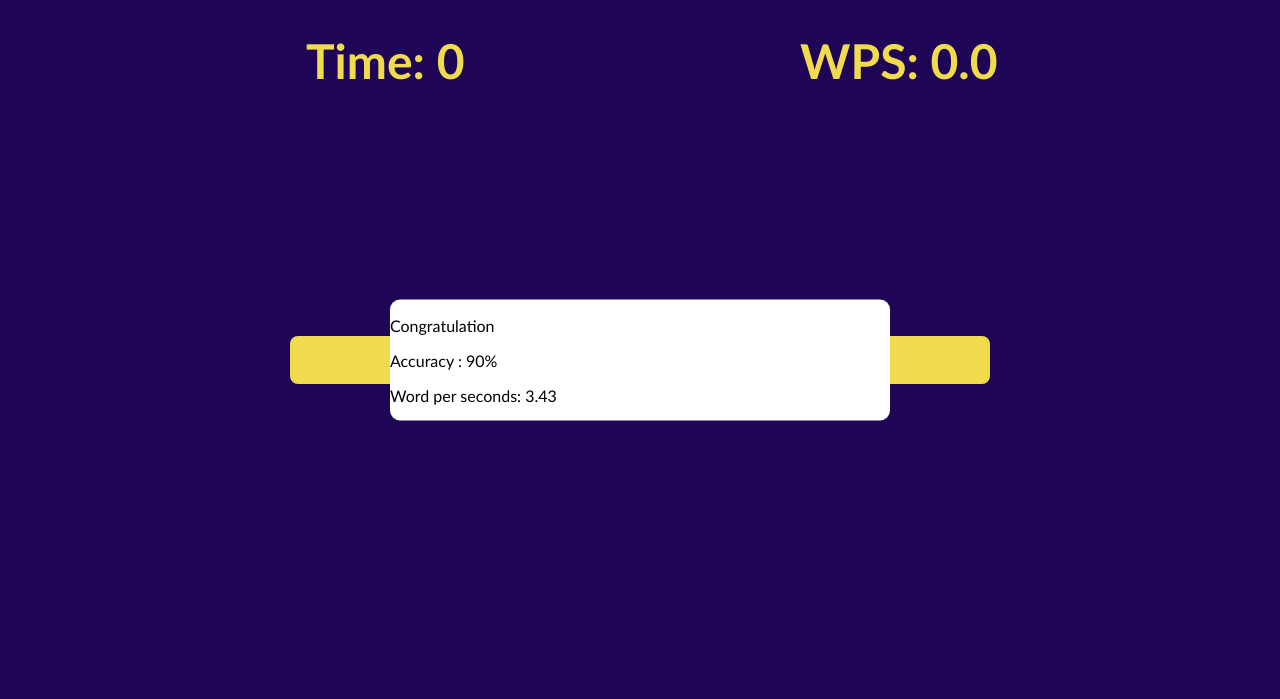
Repository: KhangNguyenIU/Vanilajs-TypingSpeed
Page: index.html
An editor plug-in stored every save of this project. The page is shown before and after the next save, followed by the edit.
The browser window is 1280 px wide. The pictures show the whole page.
The page's requests for data from a server got no answer.

Above is the page before, as saved 2021-10-15 11:11:04.

After the next save:
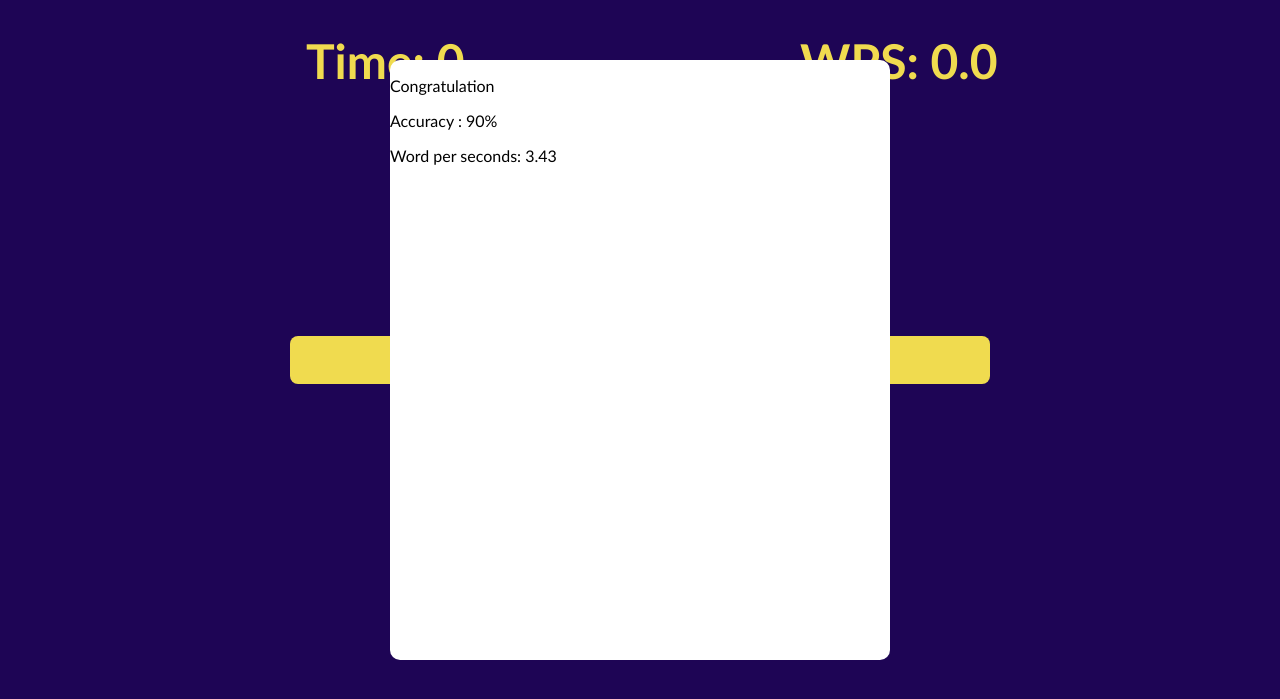
Saved 93 s later.
--- a/style.css
+++ b/style.css
@@ -45,6 +45,7 @@
     z-index: 10;
     background-color: white;
     width: 500px;
+    height: 600px;
     max-width: 80%;
   }
   .timer {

────

### TASK GOAL
Return only and exactly the lines from the one that contains "z-index: 10;" through the final line of the material above.

### RESULT OF THE TASK
     z-index: 10;
     background-color: white;
     width: 500px;
+    height: 600px;
     max-width: 80%;
   }
   .timer {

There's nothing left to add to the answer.